Obama was unmistakably disappointed to make the announcement, and understandably so, as it broke one of his solemn campaign promises from the heady days of ’08 and acknowledged that his Cairo speech and the rest of that open-handed outreach to the Muslim world hadn’t fully soothed the more savage Islamist breasts and that his hated neocon critics had been right all along, but he didn’t have any choice. Ever since he kept his campaign promise to “end the war in Iraq” an even more troublesome war has sprung up in that country and spilled into Syria and drawn in the Iranians and the Russians and unleashed a highly problematic flood of refugees into Europe, not to mention the war in Yemen and the instability in the Libya that he bombed into anarchy and the recent acts of violence against Israelis that he has to make excuses for, so leaving Afghanistan when it’s still so ripe for picking by the worst sorts of people would have been more than even a Nobel Prize-winning peacenik’s reputation could endure. Better to make the inevitable announcement now, let the unpleasantness in Afghanistan once again recede from public attention, and allow the more worshipful first generation of biographers to dwell on how he “ended” the Iraq War.

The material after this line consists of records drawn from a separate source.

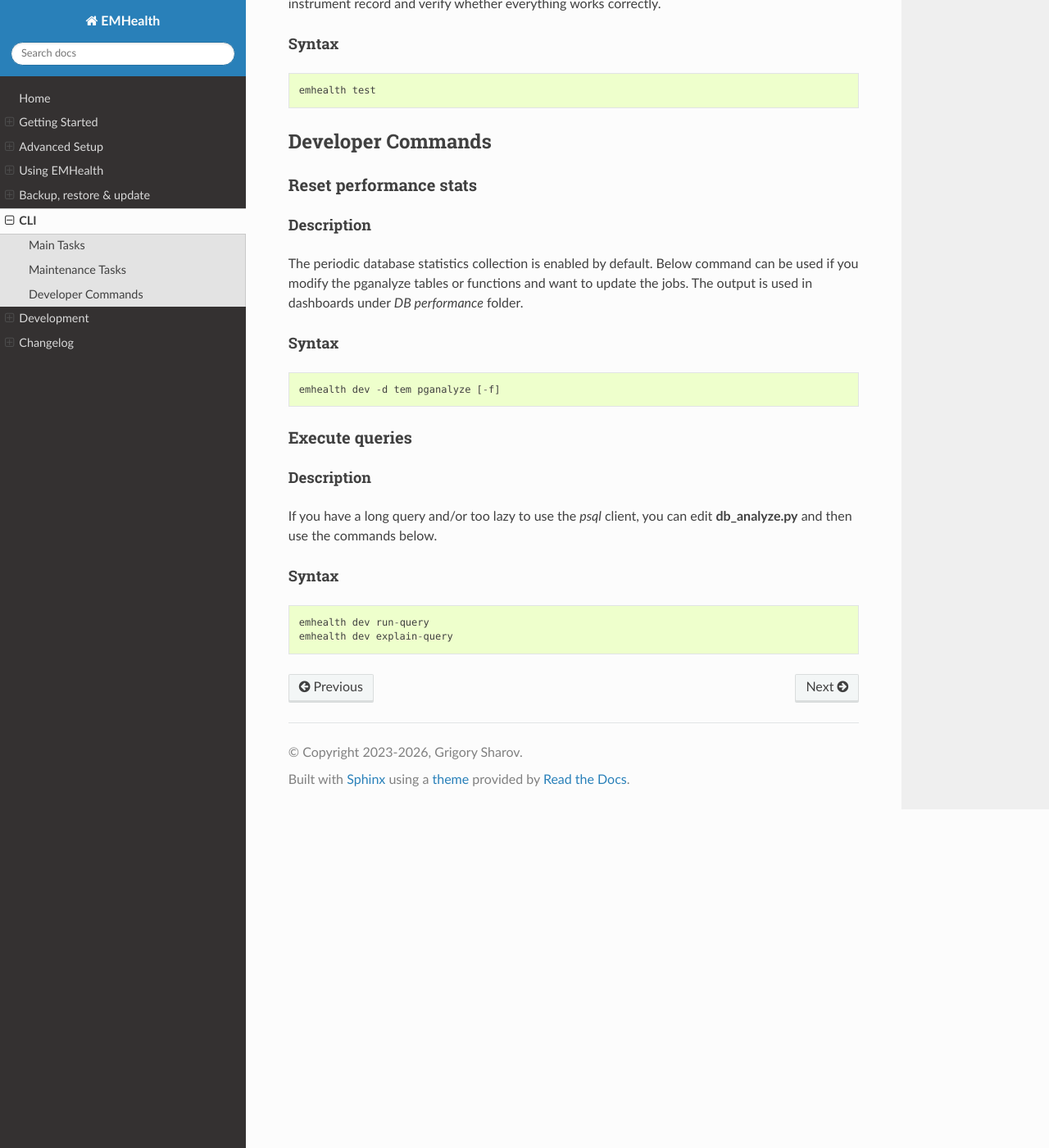
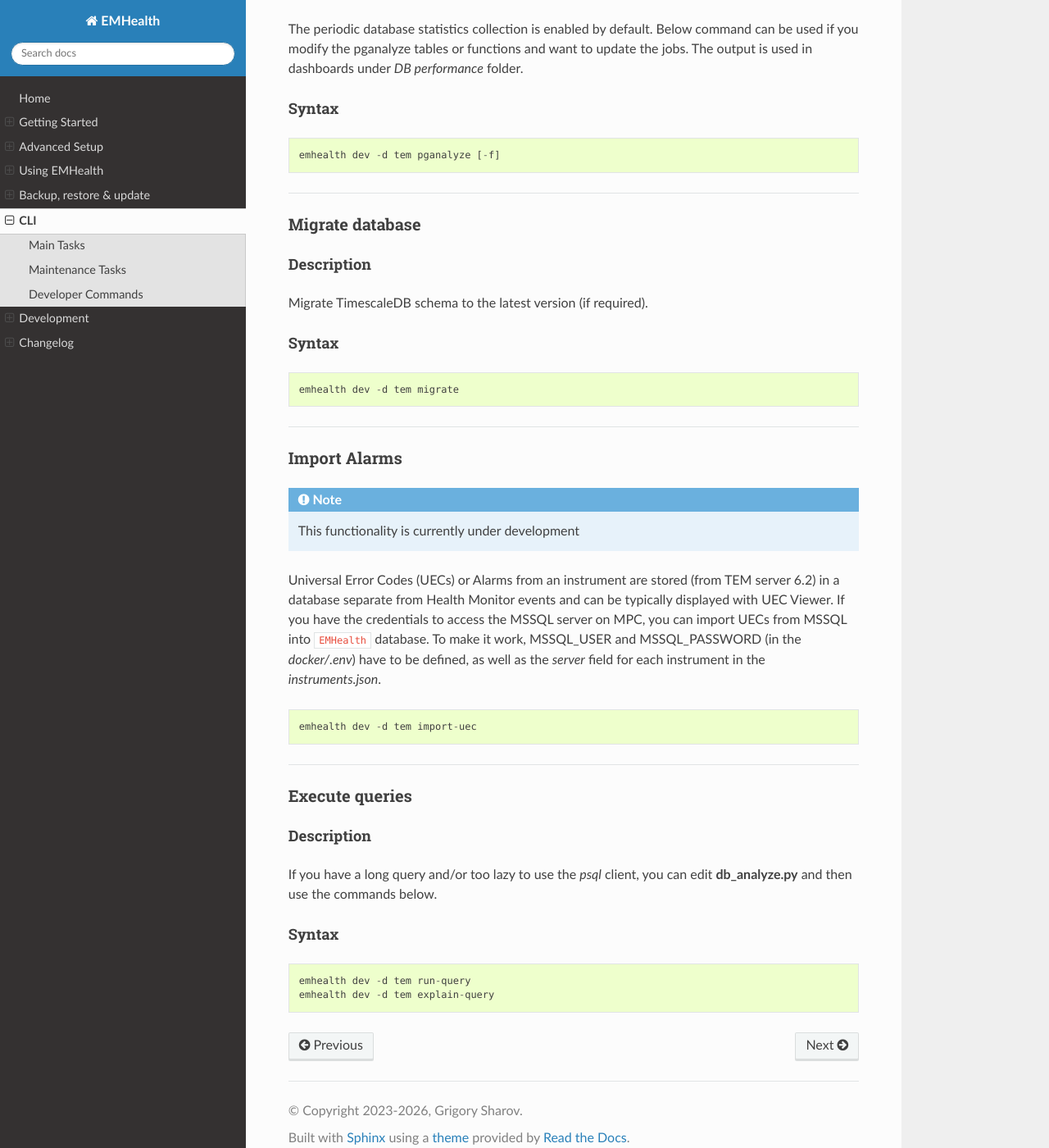
Before and after one commit to azazellochg/em_health, a Sphinx documentation site: the page built from docs/cli.rst, in a window 1280 px wide and 1400 px high, scrolled down 3328 px. Shown: the whole window at 82% size. Built offline with Sphinx 7.4.7 and the Read the Docs theme 3.1.0, drawn with Linux system fonts in a browser that asks for light colours; some of the changed text lies outside the part shown.

Commit message:
refactor cli again

```diff
--- a/docs/cli.rst
+++ b/docs/cli.rst
@@ -123,23 +123,6 @@ Syntax
 
 ----
 
-Migrate database
-~~~~~~~~~~~~~~~~
-
-Description
-^^^^^^^^^^^
-
-Migrate TimescaleDB schema to the latest version (if required).
-
-Syntax
-^^^^^^
-
-.. code-block::
-
-    emhealth db -d tem migrate
-
-----
-
 Backup
 ~~~~~~
 
@@ -202,13 +185,47 @@ Description
 The periodic database statistics collection is enabled by default. Below command can be used if you
 modify the pganalyze tables or functions and want to update the jobs. The output is used in dashboards under *DB performance* folder.
 
+Syntax
+^^^^^^
+
+.. code-block::
+
+    emhealth dev -d tem pganalyze [-f]
+
+----
+
+Migrate database
+~~~~~~~~~~~~~~~~
+
+Description
+^^^^^^^^^^^
+
+Migrate TimescaleDB schema to the latest version (if required).
 
 Syntax
 ^^^^^^
 
 .. code-block::
 
-    emhealth dev -d tem pganalyze [-f]
+    emhealth dev -d tem migrate
+
+----
+
+Import Alarms
+~~~~~~~~~~~~~
+
+.. note:: This functionality is currently under development
+
+Universal Error Codes (UECs) or Alarms from an instrument are stored (from TEM server 6.2) in a database separate from Health Monitor events and
+can be typically displayed with UEC Viewer. If you have the credentials to access the MSSQL server on MPC,
+you can import UECs from MSSQL into ``EMHealth`` database. To make it work, MSSQL_USER and MSSQL_PASSWORD (in the `docker/.env`) have to be defined,
+as well as the *server* field for each instrument in the `instruments.json`.
+
+.. code-block::
+
+    emhealth dev -d tem import-uec
+
+----
 
 Execute queries
 ~~~~~~~~~~~~~~~
@@ -223,5 +240,5 @@ Syntax
 
 .. code-block::
 
-    emhealth dev run-query
-    emhealth dev explain-query
+    emhealth dev -d tem run-query
+    emhealth dev -d tem explain-query
--- a/docs/maintenance.rst
+++ b/docs/maintenance.rst
@@ -80,5 +80,8 @@ Starting from EMHealth 0.1a5 we have migrated PostgreSQL from v17 to v18. Major
 
     - install the latest package that still support PG17: `pip install em_health==0.1a4`
     - update everything except PG17 to the latest version: `emhealth update`
+    - stop all containers: `docker compose -f docker/compose.yaml down`
+    - enable checksums for PG cluster: `docker run --rm -it -v emhealth_pgdata:/var/lib/postgresql/data timescaledb:0.1a4 bash -c "pg_checksums -D /var/lib/postgresql/data -e -P"`
+    - restart containers: `docker compose -f docker/compose.yaml up`
     - upgrade EMHealth to 0.1a5 or later: `pip install -U em_health`
     - update again: `emhealth update`
```
Also changed, not shown: docs/using_emhealth.rst (+0 -13 lines), 4 other files.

One hopes the decision will at least prevent the worst-case scenario of the Taliban regaining control of the country and re-opening the terrorist training camps that started the war in the first place, but at this point no one seems to be talking about a best-case scenario. Even in the Bush administration’s most hopeful dreams of democracy-building there were was never any thought that such a stubbornly tribalistic and bellicose and backward country as Afghanistan could ever transformed into something like a functioning state, although they did think that it might be achieved where some Iraqis could still recall a relatively modern and democratic Baghdad, so the goal was always to establish an Afghan government with some legitimacy that would impose at least enough order to shut down the terrorist training camps. That’s still the goal, so far as we can tell, but it’s not at all clear that the past six years or so of the effort have brought us any closer, nor can see how the 9,800 to 5,500 troops that Obama will continue to deploy are going affect any further progress.
The question hasn’t come up in any of the presidential debates, so far, and none of the candidates seem to be talking about it, and neither does anyone else. When we bring it up we’re forced to admit that we can’t see any more favorable outcome than a long hard slog by 18-year-old privates who weren’t even born when this mess began. There are 18-year-old privates in South Korea and Japan and Germany whose parents weren’t yet born when the wars that landed them there began, however, and sometimes that’s the price to be paid for a relatively peaceful global order, and no one likes to talk about that.
— Bud Norman